> [Working data]
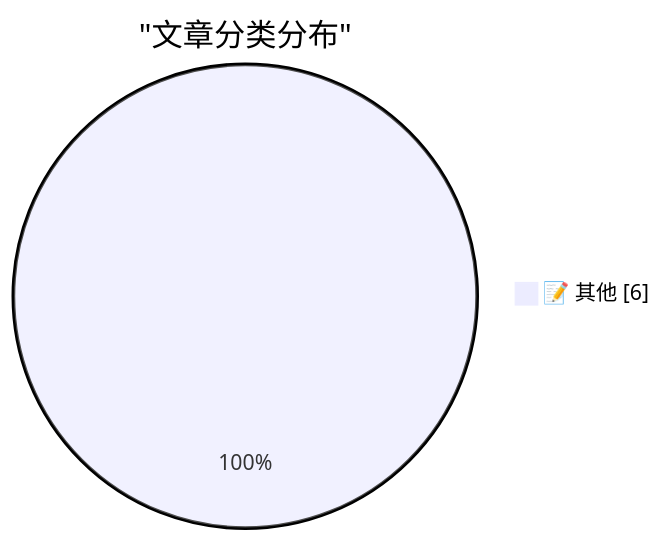
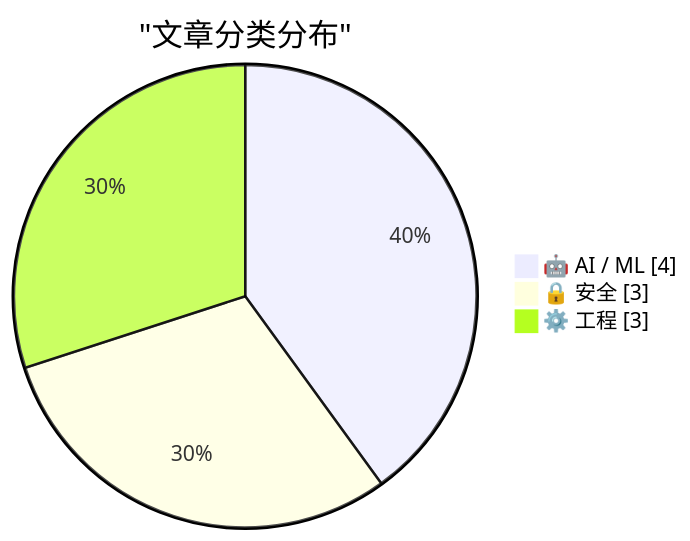
One commit to originem0/SZBlog changed the first of 2 diagrams in content/ai-daily/2026-03-22.md. Above: the diagram before and after it, drawn with Mermaid. The commit also changed other lines of this file, not shown here.

````diff
--- a/content/ai-daily/2026-03-22.md
+++ b/content/ai-daily/2026-03-22.md
@@ -42,5 +57,7 @@
 ```mermaid
 pie showData
     title "文章分类分布"
-    "📝 其他" : 6
+    "🤖 AI / ML" : 4
+    "🔒 安全" : 3
+    "⚙️ 工程" : 3
 ```
````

> [Task statement]
Scan the data, and report each line that uses the word "daily".

> [Response below]
One commit to originem0/SZBlog changed the first of 2 diagrams in content/ai-daily/2026-03-22.md. Above: the diagram before and after it, drawn with Mermaid. The commit also changed other lines of this file, not shown here.
--- a/content/ai-daily/2026-03-22.md
+++ b/content/ai-daily/2026-03-22.md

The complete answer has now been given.